What to produce -
Without any change, set down every record below.

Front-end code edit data
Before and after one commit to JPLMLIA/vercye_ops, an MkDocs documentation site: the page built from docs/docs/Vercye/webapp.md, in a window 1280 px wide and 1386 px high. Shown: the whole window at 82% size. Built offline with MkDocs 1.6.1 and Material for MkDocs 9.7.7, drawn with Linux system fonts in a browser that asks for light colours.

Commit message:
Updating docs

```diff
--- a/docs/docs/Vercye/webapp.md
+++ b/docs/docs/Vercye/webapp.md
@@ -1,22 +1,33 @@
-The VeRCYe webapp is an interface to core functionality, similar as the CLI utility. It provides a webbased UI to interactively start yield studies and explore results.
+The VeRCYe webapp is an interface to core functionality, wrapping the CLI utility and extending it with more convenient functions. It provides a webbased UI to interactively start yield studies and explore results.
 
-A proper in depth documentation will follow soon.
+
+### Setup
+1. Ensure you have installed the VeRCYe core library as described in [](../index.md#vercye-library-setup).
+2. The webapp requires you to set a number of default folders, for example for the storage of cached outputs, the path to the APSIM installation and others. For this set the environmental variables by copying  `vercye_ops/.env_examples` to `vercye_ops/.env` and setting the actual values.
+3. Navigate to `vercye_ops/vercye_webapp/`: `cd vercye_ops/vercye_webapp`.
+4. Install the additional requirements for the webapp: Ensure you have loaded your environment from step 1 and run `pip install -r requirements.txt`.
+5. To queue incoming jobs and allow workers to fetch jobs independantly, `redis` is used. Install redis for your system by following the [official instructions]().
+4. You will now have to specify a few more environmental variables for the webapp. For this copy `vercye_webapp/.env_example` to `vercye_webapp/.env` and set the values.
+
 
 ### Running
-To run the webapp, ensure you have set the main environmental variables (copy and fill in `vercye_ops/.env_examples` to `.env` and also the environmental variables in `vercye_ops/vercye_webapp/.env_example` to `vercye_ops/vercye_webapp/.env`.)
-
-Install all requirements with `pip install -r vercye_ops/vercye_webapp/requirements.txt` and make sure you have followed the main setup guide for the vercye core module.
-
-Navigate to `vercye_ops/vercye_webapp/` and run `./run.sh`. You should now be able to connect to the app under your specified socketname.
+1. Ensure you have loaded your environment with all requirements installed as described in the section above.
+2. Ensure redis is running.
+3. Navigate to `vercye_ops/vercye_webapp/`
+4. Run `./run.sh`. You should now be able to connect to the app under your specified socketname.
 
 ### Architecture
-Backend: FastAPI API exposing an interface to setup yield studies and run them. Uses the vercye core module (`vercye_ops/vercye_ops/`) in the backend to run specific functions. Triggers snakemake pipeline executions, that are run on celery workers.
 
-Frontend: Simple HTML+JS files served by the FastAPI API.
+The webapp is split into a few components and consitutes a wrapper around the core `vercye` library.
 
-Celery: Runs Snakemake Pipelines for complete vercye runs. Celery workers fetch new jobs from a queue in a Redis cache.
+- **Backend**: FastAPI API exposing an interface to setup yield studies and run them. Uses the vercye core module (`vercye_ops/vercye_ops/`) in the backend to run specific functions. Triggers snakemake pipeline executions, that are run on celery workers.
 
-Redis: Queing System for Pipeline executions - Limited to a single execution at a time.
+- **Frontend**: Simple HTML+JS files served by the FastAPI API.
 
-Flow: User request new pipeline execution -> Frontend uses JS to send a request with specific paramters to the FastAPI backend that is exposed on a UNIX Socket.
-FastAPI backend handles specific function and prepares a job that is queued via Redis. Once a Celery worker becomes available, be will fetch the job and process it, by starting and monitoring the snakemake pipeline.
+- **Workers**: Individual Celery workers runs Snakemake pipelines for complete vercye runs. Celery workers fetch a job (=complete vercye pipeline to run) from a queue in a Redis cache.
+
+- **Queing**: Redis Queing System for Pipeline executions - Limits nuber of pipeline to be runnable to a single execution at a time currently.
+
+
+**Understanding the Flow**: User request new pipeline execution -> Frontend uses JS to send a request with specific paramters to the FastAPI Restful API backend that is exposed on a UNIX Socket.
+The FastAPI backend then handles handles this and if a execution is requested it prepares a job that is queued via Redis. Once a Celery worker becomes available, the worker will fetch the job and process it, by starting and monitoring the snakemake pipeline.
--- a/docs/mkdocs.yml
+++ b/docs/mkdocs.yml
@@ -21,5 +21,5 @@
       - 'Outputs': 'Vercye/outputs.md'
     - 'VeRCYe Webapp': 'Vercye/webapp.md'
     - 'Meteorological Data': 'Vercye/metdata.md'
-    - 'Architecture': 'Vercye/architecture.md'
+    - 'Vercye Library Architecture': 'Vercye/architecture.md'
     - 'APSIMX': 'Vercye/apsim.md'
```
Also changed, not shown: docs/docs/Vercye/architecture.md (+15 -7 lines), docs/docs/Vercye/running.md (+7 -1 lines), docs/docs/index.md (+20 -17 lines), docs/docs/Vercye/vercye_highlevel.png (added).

Output of the task -
Before and after one commit to JPLMLIA/vercye_ops, an MkDocs documentation site: the page built from docs/docs/Vercye/webapp.md, in a window 1280 px wide and 1386 px high. Shown: the whole window at 82% size. Built offline with MkDocs 1.6.1 and Material for MkDocs 9.7.7, drawn with Linux system fonts in a browser that asks for light colours.

Commit message:
Updating docs

```diff
--- a/docs/docs/Vercye/webapp.md
+++ b/docs/docs/Vercye/webapp.md
@@ -1,22 +1,33 @@
-The VeRCYe webapp is an interface to core functionality, similar as the CLI utility. It provides a webbased UI to interactively start yield studies and explore results.
+The VeRCYe webapp is an interface to core functionality, wrapping the CLI utility and extending it with more convenient functions. It provides a webbased UI to interactively start yield studies and explore results.
 
-A proper in depth documentation will follow soon.
+
+### Setup
+1. Ensure you have installed the VeRCYe core library as described in [](../index.md#vercye-library-setup).
+2. The webapp requires you to set a number of default folders, for example for the storage of cached outputs, the path to the APSIM installation and others. For this set the environmental variables by copying  `vercye_ops/.env_examples` to `vercye_ops/.env` and setting the actual values.
+3. Navigate to `vercye_ops/vercye_webapp/`: `cd vercye_ops/vercye_webapp`.
+4. Install the additional requirements for the webapp: Ensure you have loaded your environment from step 1 and run `pip install -r requirements.txt`.
+5. To queue incoming jobs and allow workers to fetch jobs independantly, `redis` is used. Install redis for your system by following the [official instructions]().
+4. You will now have to specify a few more environmental variables for the webapp. For this copy `vercye_webapp/.env_example` to `vercye_webapp/.env` and set the values.
+
 
 ### Running
-To run the webapp, ensure you have set the main environmental variables (copy and fill in `vercye_ops/.env_examples` to `.env` and also the environmental variables in `vercye_ops/vercye_webapp/.env_example` to `vercye_ops/vercye_webapp/.env`.)
-
-Install all requirements with `pip install -r vercye_ops/vercye_webapp/requirements.txt` and make sure you have followed the main setup guide for the vercye core module.
-
-Navigate to `vercye_ops/vercye_webapp/` and run `./run.sh`. You should now be able to connect to the app under your specified socketname.
+1. Ensure you have loaded your environment with all requirements installed as described in the section above.
+2. Ensure redis is running.
+3. Navigate to `vercye_ops/vercye_webapp/`
+4. Run `./run.sh`. You should now be able to connect to the app under your specified socketname.
 
 ### Architecture
-Backend: FastAPI API exposing an interface to setup yield studies and run them. Uses the vercye core module (`vercye_ops/vercye_ops/`) in the backend to run specific functions. Triggers snakemake pipeline executions, that are run on celery workers.
 
-Frontend: Simple HTML+JS files served by the FastAPI API.
+The webapp is split into a few components and consitutes a wrapper around the core `vercye` library.
 
-Celery: Runs Snakemake Pipelines for complete vercye runs. Celery workers fetch new jobs from a queue in a Redis cache.
+- **Backend**: FastAPI API exposing an interface to setup yield studies and run them. Uses the vercye core module (`vercye_ops/vercye_ops/`) in the backend to run specific functions. Triggers snakemake pipeline executions, that are run on celery workers.
 
-Redis: Queing System for Pipeline executions - Limited to a single execution at a time.
+- **Frontend**: Simple HTML+JS files served by the FastAPI API.
 
-Flow: User request new pipeline execution -> Frontend uses JS to send a request with specific paramters to the FastAPI backend that is exposed on a UNIX Socket.
-FastAPI backend handles specific function and prepares a job that is queued via Redis. Once a Celery worker becomes available, be will fetch the job and process it, by starting and monitoring the snakemake pipeline.
+- **Workers**: Individual Celery workers runs Snakemake pipelines for complete vercye runs. Celery workers fetch a job (=complete vercye pipeline to run) from a queue in a Redis cache.
+
+- **Queing**: Redis Queing System for Pipeline executions - Limits nuber of pipeline to be runnable to a single execution at a time currently.
+
+
+**Understanding the Flow**: User request new pipeline execution -> Frontend uses JS to send a request with specific paramters to the FastAPI Restful API backend that is exposed on a UNIX Socket.
+The FastAPI backend then handles handles this and if a execution is requested it prepares a job that is queued via Redis. Once a Celery worker becomes available, the worker will fetch the job and process it, by starting and monitoring the snakemake pipeline.
--- a/docs/mkdocs.yml
+++ b/docs/mkdocs.yml
@@ -21,5 +21,5 @@
       - 'Outputs': 'Vercye/outputs.md'
     - 'VeRCYe Webapp': 'Vercye/webapp.md'
     - 'Meteorological Data': 'Vercye/metdata.md'
-    - 'Architecture': 'Vercye/architecture.md'
+    - 'Vercye Library Architecture': 'Vercye/architecture.md'
     - 'APSIMX': 'Vercye/apsim.md'
```
Also changed, not shown: docs/docs/Vercye/architecture.md (+15 -7 lines), docs/docs/Vercye/running.md (+7 -1 lines), docs/docs/index.md (+20 -17 lines), docs/docs/Vercye/vercye_highlevel.png (added).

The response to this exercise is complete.